“Thinking about the end use of how client is going to use it is key,” Almond agreed; will it be exposed to the sun or pets or will it be in a high-traffic area, for example? But also there is a misconception that these types of fabrics are self-cleaning — they are not. “You still have to care for them,” like storing outdoor furniture in the off-season. “They’re designed to help with the everyday expected messes, but they’re not indestructible.”
The category uses the measurement of double rubs — with one back and forth motion counting as one double rub — to determine durability. “It’s a good barometer, but you’ll get tired of [the fabric] before it wears out on you,” said Almond. Valdese lists double rub measurements and other terms on its website.
“We have been observing a growing importance of functional textiles in the home textile sector for years,” said Sabine Scharrer, director of international trade show Heimtexil. “In addition to the benefits of durability, strict fire safety regulations in hotels, restaurants and offices are also contributing to the increased demand.” Heimtexil supports buyers with its Interior.Architecture.Hospitality program, which offers guided trade fair tours, lectures and networking opportunities, and more than 400 exhibitors in this category can be found on its website, “helping visitors to easily identify the right suppliers for their needs.”
Messe Frankfurt also offers the Interior.Architecture.Hospitality Library, a material library for functional textiles launched in 2020. The next updated edition is scheduled for January 2023, in time for the Heimtextil show.
With sustainability top of mind these days, performance fabric suppliers say they’re addressing the issue where they can, including improving the manufacturing process, such as reducing water usage, and adding more recycled and renewable resources.
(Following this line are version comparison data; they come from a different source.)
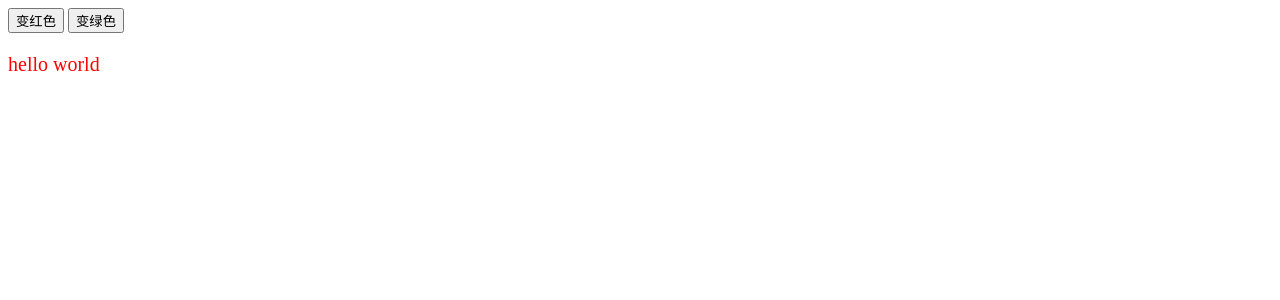
Repository: zhongmoumou/Codes
Page: 测试.html
These files come from the project's save history. The page is drawn as it stood at one moment and after the next save; the edit follows.
The browser window is 1280 px wide. The pictures show the whole page.
After loading, the first visible `#one` was clicked once.

Above is the page before, as saved 2021-12-08 20:44:42.

### 测试.html
<!DOCTYPE html>
<html lang="en">
<head>
  <meta charset="UTF-8">
  <meta http-equiv="X-UA-Compatible" content="IE=edge">
  <meta name="viewport" content="width=device-width, initial-scale=1.0">
  <title>Document</title>
  <script src="测试.js"></script>
</head>
<body>
  <button id="one">变红色</button>
  <button id="two">变绿色</button>
  <p id="ps" style="color: black;">hello world</p>

  <script>
    // 1、获取事件源
    let btn1 = document.getElementById('one');
    let btn2 = document.getElementById('two');
    let p = document.getElementById('ps');

    // 2、确定事件类型、完成事件处理程序
    btn1.onclick = function() {
      p.style = 'color: red;font-size: 20px';
    }
    btn2.onclick = function() {
      p.style = 'color: green';
    }
  </script>
</body>
</html>

Loaded but not shown: 测试.js (no stored copy; drawn as an empty file)

After the next save:
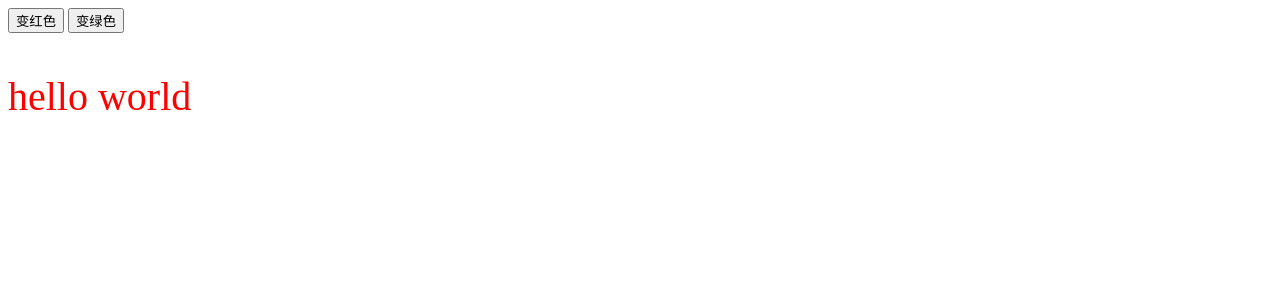
Saved 8 s later.
--- a/测试.html
+++ b/测试.html
@@ -20,7 +20,7 @@
 
     // 2、确定事件类型、完成事件处理程序
     btn1.onclick = function() {
-      p.style = 'color: red;font-size: 20px';
+      p.style = 'color: red;font-size: 40px';
     }
     btn2.onclick = function() {
       p.style = 'color: green';
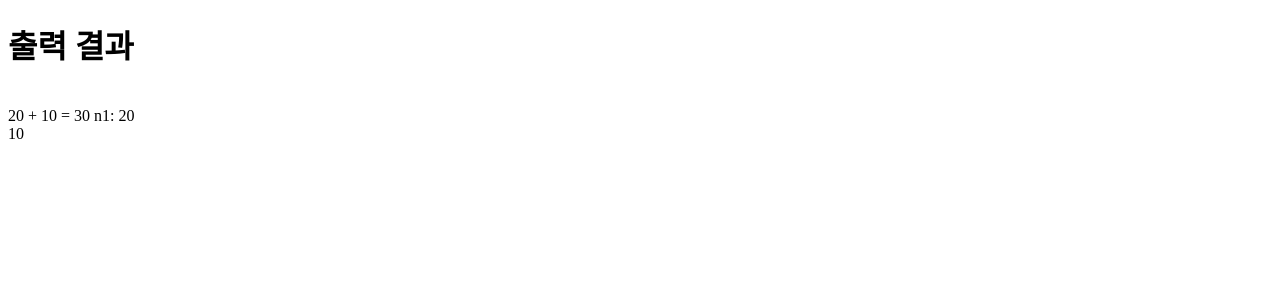
Repository: YoungQWER/js_2024.02.27
Page: http://localhost/web-study-01/AddionServlet03
An editor plug-in stored every save of this project. The page is shown before and after the next save, followed by the edit.
The browser window is 1280 px wide. The pictures show the whole page.
The page is served by Tomcat 9. Other server files are loaded and not shown.

Above is the page before, as saved 2024-02-28 02:09:40.

### web-study-01/src/main/webapp/addition03.jsp
<%@ page language="java" contentType="text/html; charset=UTF-8"
    pageEncoding="UTF-8"%>
<!DOCTYPE html>
<html>
<head>
<meta charset="UTF-8">
<title>Insert title here</title>
</head>
<body>
<h1>출력 결과</h1><br>
 ${num1} + ${num2} = ${add}
 <%
 	int n1 = (int)request.getAttribute("num1");
 	int n2 = (int)request.getAttribute("num2");
 %>

 n1: <%=n1 %><br>
 <%=n2 %>
</body>
</html>

### web-study-01/src/main/java/unit02/AddionServlet03.java
package unit02;

import java.io.IOException;

import javax.servlet.RequestDispatcher;
import javax.servlet.ServletException;
import javax.servlet.annotation.WebServlet;
import javax.servlet.http.HttpServlet;
import javax.servlet.http.HttpServletRequest;
import javax.servlet.http.HttpServletResponse;


@WebServlet("/AddionServlet03")
public class AddionServlet03 extends HttpServlet {
	private static final long serialVersionUID = 1L;


	protected void doGet(HttpServletRequest request, HttpServletResponse response) throws ServletException, IOException {

		int n1 =20;
		int n2 =10;
		int add = n1+n2;

		request.setAttribute("num1", n1);
		request.setAttribute("num2", n2);
		request.setAttribute("add", add);

		//forward 방식
		RequestDispatcher dispatcher = request.getRequestDispatcher("addition03.jsp");
		dispatcher.forward(request, response);

	}

	protected void doPost(HttpServletRequest request, HttpServletResponse response) throws ServletException, IOException {

	}

}

After the next save:
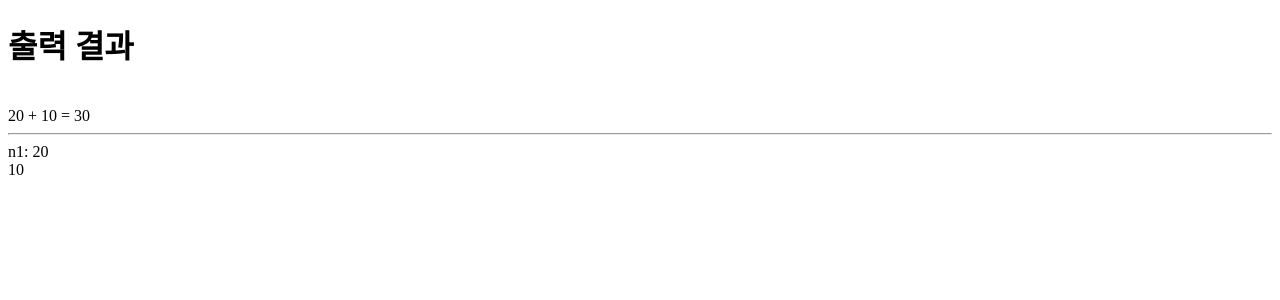
Saved 8 s later.
--- a/web-study-01/src/main/webapp/addition03.jsp
+++ b/web-study-01/src/main/webapp/addition03.jsp
@@ -14,6 +14,7 @@
  	int n2 = (int)request.getAttribute("num2");
  %>
 
+ <br><hr>
  n1: <%=n1 %><br>
  <%=n2 %>
 </body>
Ultrafabrics recently announced its partnership with
Lenzing AG, which produces sustainable wood-based fibers under its Tencel brand, to use Tencel as a backcloth in its collections with 100% reinforced rayon. And Valdese Weavers’ InsideOut brand and furniture supplier Taylor King partnered with Seaqual Initiative — which reuses marine plastic — to offer performance-covered upholstery. InsideOut fabrics are also PFAS-free and GreenGuard Gold Certified.
Through its Recycle My Sunbrella program, which collects Sunbrella fabrics and finds them a new life, Sunbrella recently hit one million pounds of recycled fabric and has a goal to recycle one million more pounds by 2025, Dooley said.
The next generation of performance fabrics continues to push the fashion boundaries as well. In the past, whites were a no-no — not anymore. Ultrafabrics recently debuted its Hush line of whites and off whites, for example, while Outdura’s Tranquil collection brings on the hues of water. In addition, Sunbrella’s upcoming Perspectives collection will showcase new textures and constructions, and Supreen looked to menswear for some of its newest items.
“There are so many different opportunities to show off design aesthetic now,” said Valdese’s Almond. “You can have pattern and color and texture” in a performance fabric.
This article first appeared in the July/August 2022 issue of Designers Today.
Andrea is passionate about home design, and has covered the home furnishings industry for most of her journalism career. She is the Executive Editor, Design, of Designers Today; in addition, she also serves as the Managing Editor of HFN and Lighting Editor for Home Accents Today. Andrea lives in beautiful Brooklyn, where she could very well be the only person without a tattoo.